##### DATA LISTING

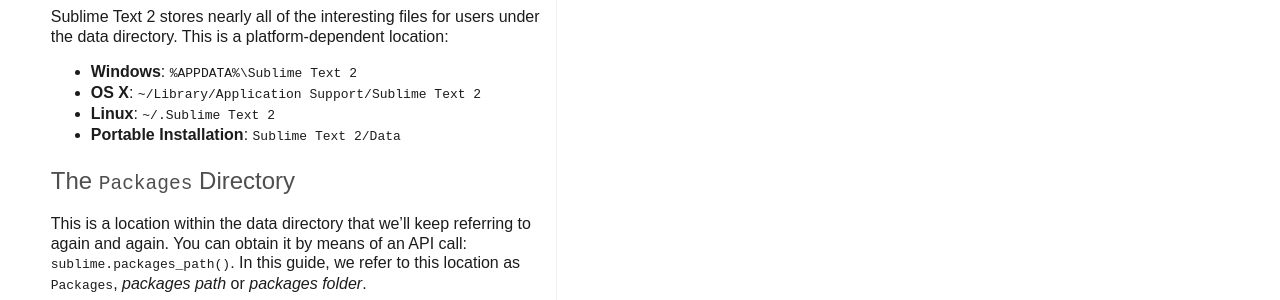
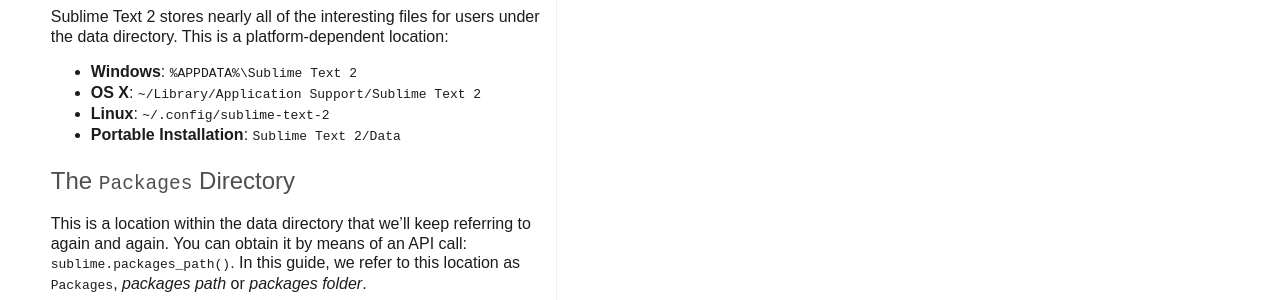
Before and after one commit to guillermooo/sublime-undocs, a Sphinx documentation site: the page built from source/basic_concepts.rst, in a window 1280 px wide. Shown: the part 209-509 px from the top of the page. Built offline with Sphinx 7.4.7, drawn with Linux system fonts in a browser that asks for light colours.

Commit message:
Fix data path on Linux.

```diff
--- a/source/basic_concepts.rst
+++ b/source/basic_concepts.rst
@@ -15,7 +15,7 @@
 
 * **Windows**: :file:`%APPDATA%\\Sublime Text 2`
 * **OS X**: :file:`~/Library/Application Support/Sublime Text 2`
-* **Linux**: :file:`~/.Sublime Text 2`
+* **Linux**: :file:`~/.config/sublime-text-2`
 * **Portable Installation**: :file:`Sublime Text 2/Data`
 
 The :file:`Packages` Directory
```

##########

(TASK DIRECTIONS):
Copy out every entry above verbatim. Leave each picture out.

(SOLUTION FOR THIS PROBLEM):
Before and after one commit to guillermooo/sublime-undocs, a Sphinx documentation site: the page built from source/basic_concepts.rst, in a window 1280 px wide. Shown: the part 209-509 px from the top of the page. Built offline with Sphinx 7.4.7, drawn with Linux system fonts in a browser that asks for light colours.

Commit message:
Fix data path on Linux.

```diff
--- a/source/basic_concepts.rst
+++ b/source/basic_concepts.rst
@@ -15,7 +15,7 @@
 
 * **Windows**: :file:`%APPDATA%\\Sublime Text 2`
 * **OS X**: :file:`~/Library/Application Support/Sublime Text 2`
-* **Linux**: :file:`~/.Sublime Text 2`
+* **Linux**: :file:`~/.config/sublime-text-2`
 * **Portable Installation**: :file:`Sublime Text 2/Data`
 
 The :file:`Packages` Directory
```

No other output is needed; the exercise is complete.